Based on kernel version
6.5. Page generated on
2023-08-29 08:57 EST.
|1 2 3 4 5 6 7 8 9 10 11 12 13 14 15 16 17 18 19 20 21 22 23 24 25 26 27 28 29 30 31 32 33 34 35 36|

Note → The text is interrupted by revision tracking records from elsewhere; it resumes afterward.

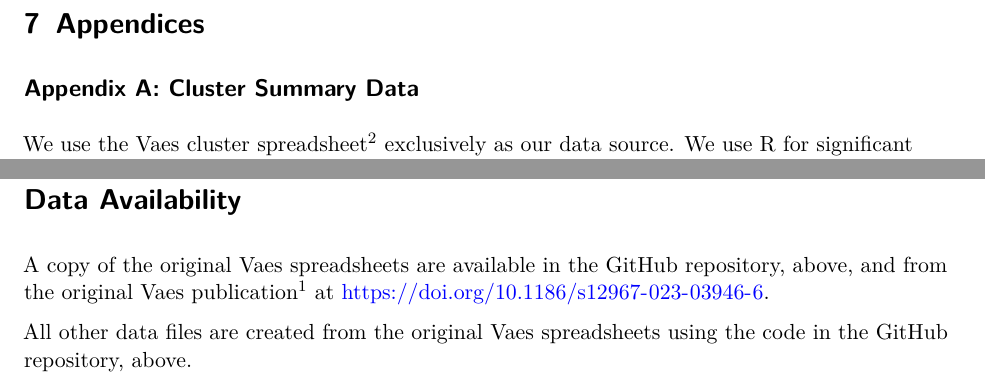
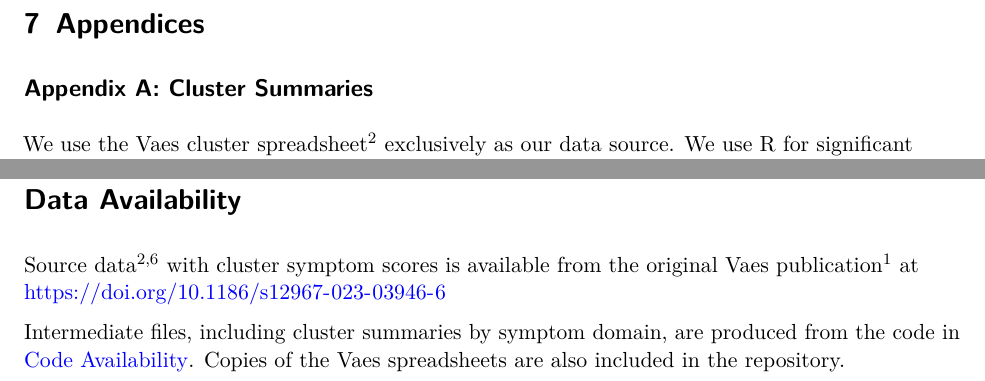
Before and after one commit to eriksquires/VaesSubgroups, a LaTeX document (docs/VaesSubgroups.tex): two parts of pages 15 and 19 of 21, joined at a grey line, cut so that both start at the same text. Compiled offline with pdfLaTeX.

Commit message:
Minor rewriteing and reformatting of titles.  Main deletes intermediate files for better end to end testing.

```diff
--- a/docs/VaesSubgroups.tex
+++ b/docs/VaesSubgroups.tex
@@ -639,8 +639,8 @@ and exploring their clinical and biological relevance.
 
 \FloatBarrier
 
-\subsection*{Appendix A: Cluster Summary Data}\label{sec-cluster-data}
-\addcontentsline{toc}{subsection}{Appendix A: Cluster Summary Data}
+\subsection*{Appendix A: Cluster Summaries}\label{sec-cluster-data}
+\addcontentsline{toc}{subsection}{Appendix A: Cluster Summaries}
 
 We use the Vaes cluster spreadsheet\textsuperscript{2} exclusively as
 our data source. We use R for significant cleaning and transformation
@@ -927,13 +925,13 @@ All data manipulation and analysis scripts are available at
 \section*{Data Availability}\label{sec-data}
 \addcontentsline{toc}{section}{Data Availability}
 
-A copy of the original Vaes spreadsheets are available in the GitHub
-repository, above, and from the original Vaes
-publication\textsuperscript{1} at
-\url{https://doi.org/10.1186/s12967-023-03946-6}.
+Source data\textsuperscript{2,6} with cluster symptom scores is
+available from the original Vaes publication\textsuperscript{1} at
+\url{https://doi.org/10.1186/s12967-023-03946-6}
 
-All other data files are created from the original Vaes spreadsheets
-using the code in the GitHub repository, above.
+Intermediate files, including cluster summaries by symptom domain, are
+produced from the code in \hyperref[sec-code]{Code Availability}. Copies
+of the Vaes spreadsheets are also included in the repository.
 
 \newpage{}
 
```
Also changed, not shown: docs/VaesSubgroups.pdf, docs/VaesSubgroups.tex (18 more changed lines), 2 other files.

============ APM or ACPI? ============ If you have a relatively recent x86 mobile, desktop, or server system, odds are it supports either Advanced Power Management (APM) or Advanced Configuration and Power Interface (ACPI). ACPI is the newer of the two technologies and puts power management in the hands of the operating system, allowing for more intelligent power management than is possible with BIOS controlled APM. The best way to determine which, if either, your system supports is to build a kernel with both ACPI and APM enabled (as of 2.3.x ACPI is enabled by default). If a working ACPI implementation is found, the ACPI driver will override and disable APM, otherwise the APM driver will be used. No, sorry, you cannot have both ACPI and APM enabled and running at once. Some people with broken ACPI or broken APM implementations would like to use both to get a full set of working features, but you simply cannot mix and match the two. Only one power management interface can be in control of the machine at once. Think about it.. User-space Daemons ------------------ Both APM and ACPI rely on user-space daemons, apmd and acpid respectively, to be completely functional. Obtain both of these daemons from your Linux distribution or from the Internet (see below) and be sure that they are started sometime in the system boot process. Go ahead and start both. If ACPI or APM is not available on your system the associated daemon will exit gracefully. ===== ======================================= apmd http://ftp.debian.org/pool/main/a/apmd/ acpid http://acpid.sf.net/ ===== =======================================